## TASK STATEMENT
For the word "Execute", state the number of lines in the data that contain it, and nothing else.
· · · · ·
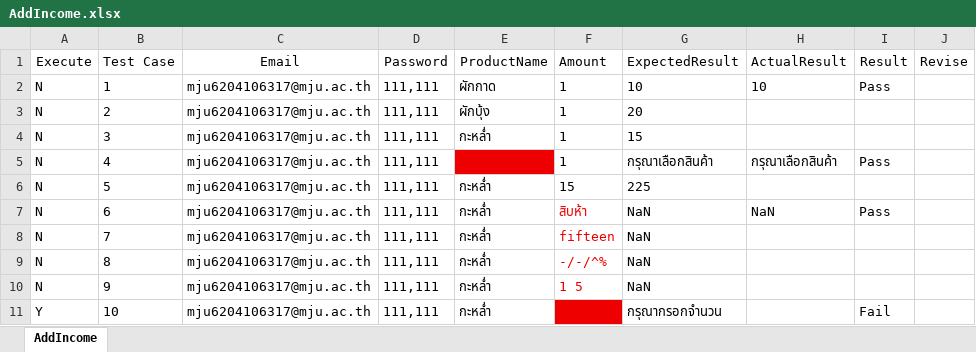
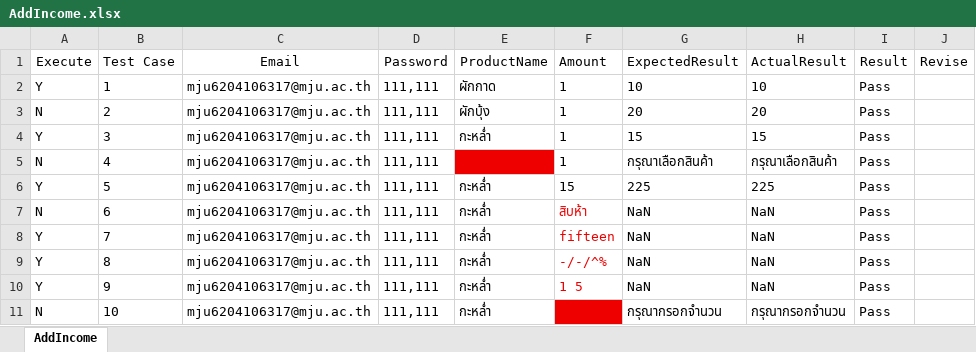
Before and after one commit to Siraprapha05/MiniProjectTest, an Excel workbook: ProjectTest65/Excel/AddIncome.xlsx, sheet AddIncome, drawn as a sheet; values as stored, in another font and other column widths than the file's, no borders; the diff names each change by its address in the sheet, - before the commit and + after, or states it on an @@ line.

Commit message:
edit addIncomeKey

```diff
--- a/ProjectTest65/Excel/AddIncome.xlsx (sheet AddIncome)
+++ b/ProjectTest65/Excel/AddIncome.xlsx (sheet AddIncome)
-A2 (Execute): N
+A2 (Execute): Y
-H3 (ActualResult): (empty)
+H3 (ActualResult): 20
-I3:I4 (Result): (empty)
+I3:I4 (Result): Pass
-A4 (Execute): N
+A4 (Execute): Y
-H4 (ActualResult): (empty)
+H4 (ActualResult): 15
-A6 (Execute): N
+A6 (Execute): Y
-H6 (ActualResult): (empty)
+H6 (ActualResult): 225
-I6 (Result): (empty)
+I6 (Result): Pass
-A8:A10 (Execute): N
+A8:A10 (Execute): Y
-H8:H10 (ActualResult): (empty)
+H8:H10 (ActualResult): NaN
-I8:I10 (Result): (empty)
+I8:I10 (Result): Pass
-A11 (Execute): Y
+A11 (Execute): N
-H11 (ActualResult): (empty)
+H11 (ActualResult): กรุณากรอกจำนวน
-I11 (Result): Fail
+I11 (Result): Pass
```
Also changed, not shown: 6 other files.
· · · · ·
## RESPONSE
10